2 tablespoons extra virgin olive oil
1/2 cup minced onion (I used a whole onion)
Salt to taste
1 pound summer squash (mixed varieties), diced
1 1/2 cups arborio or carnaroli rice
1 to 2 garlic cloves (to taste), green shoots removed, minced
Freshly ground pepper to taste
1/2 cup dry white wine, like pinot grigio or sauvignon blanc
2 teaspoons finely chopped lemon zest
1 to 2 tablespoon freshly squeezed lemon juice (to taste)
2 tablespoons finely chopped flat-leaf parsley
1/2 cup freshly grated Parmesan cheese
1. Put your stock or broth into a saucepan, and bring it to a simmer over low heat with a ladle nearby or in the pot. Make sure that the stock or broth is well seasoned.
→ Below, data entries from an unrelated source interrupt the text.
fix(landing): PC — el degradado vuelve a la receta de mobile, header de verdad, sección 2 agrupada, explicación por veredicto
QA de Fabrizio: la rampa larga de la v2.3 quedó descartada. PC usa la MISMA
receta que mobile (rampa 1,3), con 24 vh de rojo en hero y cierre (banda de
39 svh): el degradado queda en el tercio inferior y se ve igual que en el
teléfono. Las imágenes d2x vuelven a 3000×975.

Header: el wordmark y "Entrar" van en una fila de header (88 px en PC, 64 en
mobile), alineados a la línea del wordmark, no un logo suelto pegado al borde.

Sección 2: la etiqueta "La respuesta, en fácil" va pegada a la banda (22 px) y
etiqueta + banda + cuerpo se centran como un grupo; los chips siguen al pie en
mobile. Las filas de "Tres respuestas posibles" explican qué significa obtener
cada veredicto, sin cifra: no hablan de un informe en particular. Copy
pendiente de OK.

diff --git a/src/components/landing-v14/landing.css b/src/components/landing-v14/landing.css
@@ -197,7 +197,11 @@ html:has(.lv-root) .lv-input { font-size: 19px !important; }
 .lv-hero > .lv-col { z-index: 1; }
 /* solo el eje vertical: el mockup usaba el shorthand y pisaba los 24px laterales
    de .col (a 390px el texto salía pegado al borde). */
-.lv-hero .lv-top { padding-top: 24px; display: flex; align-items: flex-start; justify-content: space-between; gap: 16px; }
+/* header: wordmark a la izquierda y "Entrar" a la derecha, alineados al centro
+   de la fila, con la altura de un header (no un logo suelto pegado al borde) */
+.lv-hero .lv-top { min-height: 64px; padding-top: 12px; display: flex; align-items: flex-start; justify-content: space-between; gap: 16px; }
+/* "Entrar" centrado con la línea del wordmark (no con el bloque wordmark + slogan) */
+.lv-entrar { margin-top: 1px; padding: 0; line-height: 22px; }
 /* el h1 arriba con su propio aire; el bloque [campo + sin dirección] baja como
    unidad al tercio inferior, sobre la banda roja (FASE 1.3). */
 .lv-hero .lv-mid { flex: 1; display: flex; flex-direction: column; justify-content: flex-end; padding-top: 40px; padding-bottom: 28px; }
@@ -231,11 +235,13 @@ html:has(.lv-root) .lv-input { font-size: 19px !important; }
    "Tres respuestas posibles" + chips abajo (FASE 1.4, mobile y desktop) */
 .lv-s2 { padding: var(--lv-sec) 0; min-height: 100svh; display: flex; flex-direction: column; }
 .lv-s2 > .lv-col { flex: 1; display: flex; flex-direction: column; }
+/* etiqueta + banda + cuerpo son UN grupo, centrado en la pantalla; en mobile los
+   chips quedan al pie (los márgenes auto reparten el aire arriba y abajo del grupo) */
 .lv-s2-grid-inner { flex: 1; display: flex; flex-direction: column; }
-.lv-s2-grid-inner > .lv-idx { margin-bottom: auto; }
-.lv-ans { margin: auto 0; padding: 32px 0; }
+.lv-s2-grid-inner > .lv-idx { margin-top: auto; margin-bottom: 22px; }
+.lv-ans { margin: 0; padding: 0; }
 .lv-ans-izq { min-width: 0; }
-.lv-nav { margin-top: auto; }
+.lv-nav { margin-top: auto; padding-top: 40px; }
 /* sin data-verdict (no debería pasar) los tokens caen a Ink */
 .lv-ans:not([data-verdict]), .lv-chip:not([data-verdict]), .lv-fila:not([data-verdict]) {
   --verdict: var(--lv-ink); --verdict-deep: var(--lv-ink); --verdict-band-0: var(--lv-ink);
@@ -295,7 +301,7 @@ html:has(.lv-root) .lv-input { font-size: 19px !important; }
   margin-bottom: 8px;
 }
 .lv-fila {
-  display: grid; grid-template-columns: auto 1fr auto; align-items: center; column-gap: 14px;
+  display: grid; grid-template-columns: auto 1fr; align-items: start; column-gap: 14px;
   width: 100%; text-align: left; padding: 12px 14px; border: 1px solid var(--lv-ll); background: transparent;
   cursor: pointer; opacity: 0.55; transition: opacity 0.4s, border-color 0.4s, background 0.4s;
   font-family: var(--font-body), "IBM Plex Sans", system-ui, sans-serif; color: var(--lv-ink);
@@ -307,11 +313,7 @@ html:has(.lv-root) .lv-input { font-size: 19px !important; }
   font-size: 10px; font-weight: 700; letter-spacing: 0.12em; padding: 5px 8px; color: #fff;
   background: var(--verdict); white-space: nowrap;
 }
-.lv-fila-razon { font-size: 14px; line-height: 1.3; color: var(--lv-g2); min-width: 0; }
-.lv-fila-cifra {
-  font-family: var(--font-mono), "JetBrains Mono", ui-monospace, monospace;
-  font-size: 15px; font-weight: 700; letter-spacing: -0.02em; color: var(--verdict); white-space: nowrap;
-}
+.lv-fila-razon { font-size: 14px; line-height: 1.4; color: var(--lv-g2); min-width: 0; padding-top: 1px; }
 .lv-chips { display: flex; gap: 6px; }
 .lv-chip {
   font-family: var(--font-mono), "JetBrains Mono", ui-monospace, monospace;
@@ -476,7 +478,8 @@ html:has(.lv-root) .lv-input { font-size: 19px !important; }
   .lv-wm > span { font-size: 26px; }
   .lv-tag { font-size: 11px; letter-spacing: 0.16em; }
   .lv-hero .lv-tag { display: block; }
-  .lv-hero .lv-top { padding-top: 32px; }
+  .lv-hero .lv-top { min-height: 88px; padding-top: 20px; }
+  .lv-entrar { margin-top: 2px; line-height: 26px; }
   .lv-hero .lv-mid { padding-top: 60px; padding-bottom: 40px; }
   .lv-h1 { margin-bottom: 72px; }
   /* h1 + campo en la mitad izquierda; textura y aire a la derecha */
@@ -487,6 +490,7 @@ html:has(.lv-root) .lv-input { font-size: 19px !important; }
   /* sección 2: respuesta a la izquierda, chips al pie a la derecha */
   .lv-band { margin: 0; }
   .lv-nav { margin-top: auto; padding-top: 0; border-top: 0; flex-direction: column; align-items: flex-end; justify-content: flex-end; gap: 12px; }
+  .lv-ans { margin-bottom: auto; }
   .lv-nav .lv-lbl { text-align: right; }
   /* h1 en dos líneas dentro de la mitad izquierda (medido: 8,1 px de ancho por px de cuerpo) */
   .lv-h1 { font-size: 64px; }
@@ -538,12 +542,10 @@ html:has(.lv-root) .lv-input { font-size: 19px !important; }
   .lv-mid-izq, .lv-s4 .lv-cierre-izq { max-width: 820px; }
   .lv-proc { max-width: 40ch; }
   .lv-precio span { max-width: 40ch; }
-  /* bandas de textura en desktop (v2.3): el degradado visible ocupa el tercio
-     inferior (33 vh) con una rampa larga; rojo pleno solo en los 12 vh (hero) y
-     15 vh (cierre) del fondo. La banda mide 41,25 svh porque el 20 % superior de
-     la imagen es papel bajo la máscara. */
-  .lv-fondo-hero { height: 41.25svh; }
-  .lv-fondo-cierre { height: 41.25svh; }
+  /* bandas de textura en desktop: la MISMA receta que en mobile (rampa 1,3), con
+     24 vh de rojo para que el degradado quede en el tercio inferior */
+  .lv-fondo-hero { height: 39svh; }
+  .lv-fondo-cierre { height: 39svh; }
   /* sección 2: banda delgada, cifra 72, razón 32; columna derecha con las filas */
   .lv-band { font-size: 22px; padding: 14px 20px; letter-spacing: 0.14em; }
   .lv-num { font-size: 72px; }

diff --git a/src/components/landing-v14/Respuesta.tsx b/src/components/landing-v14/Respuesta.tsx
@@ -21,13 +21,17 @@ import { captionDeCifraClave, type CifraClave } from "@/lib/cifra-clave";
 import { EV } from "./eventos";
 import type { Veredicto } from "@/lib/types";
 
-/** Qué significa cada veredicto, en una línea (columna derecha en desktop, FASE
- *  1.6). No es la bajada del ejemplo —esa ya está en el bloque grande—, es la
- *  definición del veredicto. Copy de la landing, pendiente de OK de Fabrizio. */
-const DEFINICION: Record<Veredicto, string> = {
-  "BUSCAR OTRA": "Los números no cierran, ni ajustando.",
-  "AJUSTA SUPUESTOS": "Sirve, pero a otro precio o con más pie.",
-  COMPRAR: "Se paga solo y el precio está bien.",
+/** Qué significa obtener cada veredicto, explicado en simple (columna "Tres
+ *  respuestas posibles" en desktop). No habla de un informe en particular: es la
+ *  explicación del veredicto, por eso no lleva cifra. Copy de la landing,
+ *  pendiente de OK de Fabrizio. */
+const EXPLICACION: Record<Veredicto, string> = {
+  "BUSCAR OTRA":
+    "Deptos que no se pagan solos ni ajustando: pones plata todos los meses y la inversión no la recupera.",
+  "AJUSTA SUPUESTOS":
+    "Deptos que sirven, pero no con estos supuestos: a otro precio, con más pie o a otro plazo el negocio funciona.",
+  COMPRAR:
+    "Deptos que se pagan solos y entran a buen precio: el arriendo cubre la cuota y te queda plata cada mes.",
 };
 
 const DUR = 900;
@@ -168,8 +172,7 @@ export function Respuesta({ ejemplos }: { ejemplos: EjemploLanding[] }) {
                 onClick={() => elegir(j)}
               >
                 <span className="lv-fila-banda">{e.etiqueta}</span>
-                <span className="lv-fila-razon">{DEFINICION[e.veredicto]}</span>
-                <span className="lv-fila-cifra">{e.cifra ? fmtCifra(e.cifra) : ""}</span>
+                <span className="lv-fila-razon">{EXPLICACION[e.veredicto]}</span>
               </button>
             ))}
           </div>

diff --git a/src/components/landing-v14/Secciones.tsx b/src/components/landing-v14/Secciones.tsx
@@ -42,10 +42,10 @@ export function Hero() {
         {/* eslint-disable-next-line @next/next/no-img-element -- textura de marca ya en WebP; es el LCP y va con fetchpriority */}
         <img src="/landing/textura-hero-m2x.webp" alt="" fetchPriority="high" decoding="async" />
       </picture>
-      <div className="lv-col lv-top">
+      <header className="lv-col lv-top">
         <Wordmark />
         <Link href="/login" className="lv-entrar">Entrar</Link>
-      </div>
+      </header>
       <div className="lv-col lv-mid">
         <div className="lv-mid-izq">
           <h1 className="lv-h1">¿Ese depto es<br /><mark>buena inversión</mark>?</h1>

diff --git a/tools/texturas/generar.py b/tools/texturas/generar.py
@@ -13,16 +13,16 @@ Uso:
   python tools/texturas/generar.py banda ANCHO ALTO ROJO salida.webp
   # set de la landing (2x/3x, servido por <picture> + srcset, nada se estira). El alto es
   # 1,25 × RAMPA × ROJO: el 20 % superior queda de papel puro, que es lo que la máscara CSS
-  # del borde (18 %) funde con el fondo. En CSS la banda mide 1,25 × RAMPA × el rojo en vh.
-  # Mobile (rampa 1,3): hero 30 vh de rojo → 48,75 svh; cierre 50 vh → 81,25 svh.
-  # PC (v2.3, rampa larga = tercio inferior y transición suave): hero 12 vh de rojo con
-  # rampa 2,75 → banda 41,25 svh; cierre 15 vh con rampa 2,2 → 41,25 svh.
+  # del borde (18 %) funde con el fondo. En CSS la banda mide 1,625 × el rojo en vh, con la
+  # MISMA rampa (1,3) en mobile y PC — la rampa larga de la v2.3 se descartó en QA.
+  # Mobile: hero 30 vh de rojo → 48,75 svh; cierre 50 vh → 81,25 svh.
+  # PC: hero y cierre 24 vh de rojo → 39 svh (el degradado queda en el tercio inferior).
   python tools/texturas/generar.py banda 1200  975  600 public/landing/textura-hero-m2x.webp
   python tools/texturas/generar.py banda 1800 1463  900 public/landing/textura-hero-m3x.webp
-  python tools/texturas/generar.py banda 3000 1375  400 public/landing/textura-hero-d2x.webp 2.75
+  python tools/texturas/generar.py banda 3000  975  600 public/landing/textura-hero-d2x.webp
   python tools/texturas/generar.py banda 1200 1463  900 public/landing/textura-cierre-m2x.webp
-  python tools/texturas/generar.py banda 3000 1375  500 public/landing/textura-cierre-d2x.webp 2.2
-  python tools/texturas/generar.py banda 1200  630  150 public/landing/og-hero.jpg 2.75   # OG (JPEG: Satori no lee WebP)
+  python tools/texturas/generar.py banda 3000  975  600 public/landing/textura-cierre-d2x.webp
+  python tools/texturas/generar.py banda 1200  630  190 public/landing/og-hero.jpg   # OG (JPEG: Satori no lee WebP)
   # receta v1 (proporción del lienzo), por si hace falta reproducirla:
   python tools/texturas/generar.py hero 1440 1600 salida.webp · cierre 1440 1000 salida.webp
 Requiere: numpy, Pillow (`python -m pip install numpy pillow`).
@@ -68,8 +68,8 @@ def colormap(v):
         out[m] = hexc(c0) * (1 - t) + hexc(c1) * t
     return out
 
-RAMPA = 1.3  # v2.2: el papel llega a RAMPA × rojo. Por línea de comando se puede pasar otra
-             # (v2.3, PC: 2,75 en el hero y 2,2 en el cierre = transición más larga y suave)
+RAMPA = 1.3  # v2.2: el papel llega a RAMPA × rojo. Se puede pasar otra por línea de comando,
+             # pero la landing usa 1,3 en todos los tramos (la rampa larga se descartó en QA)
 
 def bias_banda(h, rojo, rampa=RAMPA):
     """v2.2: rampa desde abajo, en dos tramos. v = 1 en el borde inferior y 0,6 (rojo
2. Heat the olive oil over medium heat in a wide, heavy nonstick skillet. Add the onion. Cook, stirring, until tender, about five minutes. Add the squash and a generous pinch of salt. Turn the heat up to medium high, and cook, stirring often, until the squash is translucent but not too soft, about five minutes. Stir in the rice and the garlic, and stir until the grains separate and begin to crackle. Add the wine, and stir until it has been absorbed. Turn the heat back down to medium, and begin adding the simmering stock a couple of ladlefuls (about 1/2 cup) at a time. The stock should just cover the rice and should be bubbling, not too slowly but not too quickly. Cook, stirring often, until the rice is just about absorbed. Add another ladle full or two of the stock, and continue to cook in this fashion, stirring in more stock when the rice is almost dry. You do not have to stir constantly, but stir often.
When the rice is tender all the way through but still chewy, in about 25 minutes, it is done. Taste now and adjust seasoning, adding salt and pepper to taste. Add another ladle full of stock to the rice. Stir in the lemon zest, lemon juice, parsley and Parmesan. Remove from the heat. The mixture should be creamy (add more stock if it isn’t). Serve right away in wide soup bowls or on plates, spreading the risotto in a thin layer rather than a mound.
Yield: Serves six.